With a handful of days to go until the election on Saturday, policy areas such as climate change, economy, health, and transport were discussed at length at an event on Wednesday evening, referencing the Grattan Institute’s 2022 Orange Book, the organisation’s take on the typical Red Book and Blue Book briefs for the incoming government.
The lack of discussion about COVID and its continuing impact on the hospital system was flagged by the Grattan Institute’s previous health program director, now honorary enterprise professor at the University of Melbourne, Stephen Duckett.
Duckett criticised the lack of comment from both major parties on how they would address the issue.
“We need to address COVID. If you touch the hospital response, it will cost a lot of money. Anything about hospitals costs a lot of money, and that explains why Labor hasn’t wanted to say anything prior to the election.
“But eventually, if Labor’s elected, it’s going to have to do something. If Liberal’s elected, who knows what they will do, but the states are going to scream,” Duckett said.
The Grattan Institute’s director of the energy program, Tony Wood, made a plea for the next government to collaborate with its state and territory counterparts to have an integrated energy and climate policy.
Earlier, Tony Wood described climate change policy as an ‘industrial revolution on a timetable’ when responding to a question about the Greens’ policies.
“What we to be very careful is not to underestimate the challenge, but also not to overestimate it,” Tony Wood said. “Unfortunately, what we tend to do is swerve from one side to the other.
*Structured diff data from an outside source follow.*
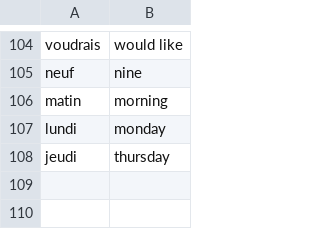
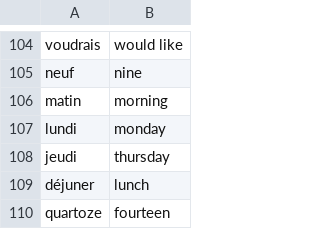
Before and after one commit to andervies/Flashy, a CSV file: data/french_words.csv, drawn as a sheet; only a part is shown, gaps mark what is left out.

Commit message:
Update french_words.csv

```diff
--- a/data/french_words.csv
+++ b/data/french_words.csv
@@ -108 +108,3 @@ lundi,monday
 jeudi,thursday
+déjuner,lunch
+quartoze,fourteen
```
I think the Greens’ policy puts a marker out there in terms of what needs to be done in the longer term.”
When the panel was asked by acting CEO Wood which one policy they would choose for the next government to prioritise, economic policy program director Brendan Coates replied with migration, referencing a point made earlier in the event.
“We should be focusing on the composition of the skilled intake in particular because there’s some people that do very well,” said Coates. “There are some people in Australia who come as skilled migrants who are older, who tend not to speak great English, who don’t earn high incomes and that doesn’t bring benefits to the rest of the Australian community.”
Coates further pointed out changing migration would be relatively easy for a federal government, as the migration is solely within the commonwealth government’s powers.
On infrastructure, transport and cities, program director Marion Terrill criticised transport projects being announced, and subsequently implemented with minor changes, without proper consideration.
“The main game this time around is that the Coalition’s promise is almost four times larger than Labor’s. Politicians don’t make any secret of the fact anymore that they do this to win votes. I’ve been startled by how unapologetic they are about what they’re doing,” Terrill said.
Terril noted this time around the proposed spending from both of the major parties was less than in previous years. The director emphasised the importance infrastructure projects are made with due diligence in mind, and those decisions made at a federal level are of national significance, not comparatively small, hyperlocal decisions — alluding to the car park rorts.